## Work required
Work out how many lines in the listing below carry the word "results". Give that number alone.

## Given records
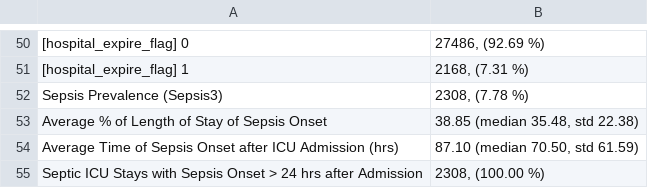
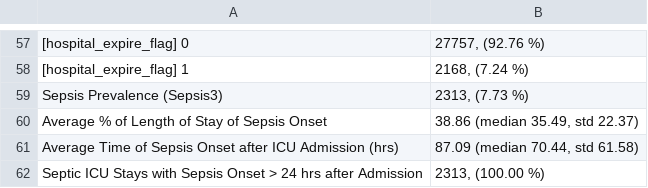
Before and after one commit to isears/tabnet-sepsis, a CSV file: results/table1.csv, drawn as a sheet; only a part is shown, gaps mark what is left out; addresses are those after the commit; the diff covers the shown part only; the diff names each change by its address in the sheet, - before the commit and + after, or states it on an @@ line.

```diff
--- a/results/table1.csv
+++ b/results/table1.csv
-B57: 27486, (92.69 %)
+B57: 27757, (92.76 %)
-B58: 2168, (7.31 %)
+B58: 2168, (7.24 %)
-B59: 2308, (7.78 %)
+B59: 2313, (7.73 %)
-B60: 38.85 (median 35.48, std 22.38)
+B60: 38.86 (median 35.49, std 22.37)
-B61: 87.10 (median 70.50, std 61.59)
+B61: 87.09 (median 70.44, std 61.58)
-B62: 2308, (100.00 %)
+B62: 2313, (100.00 %)
```
Also changed, not shown: 31 added rows, 24 removed rows and 25 edited cells elsewhere in this file, 3 other files.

## Worked solution
3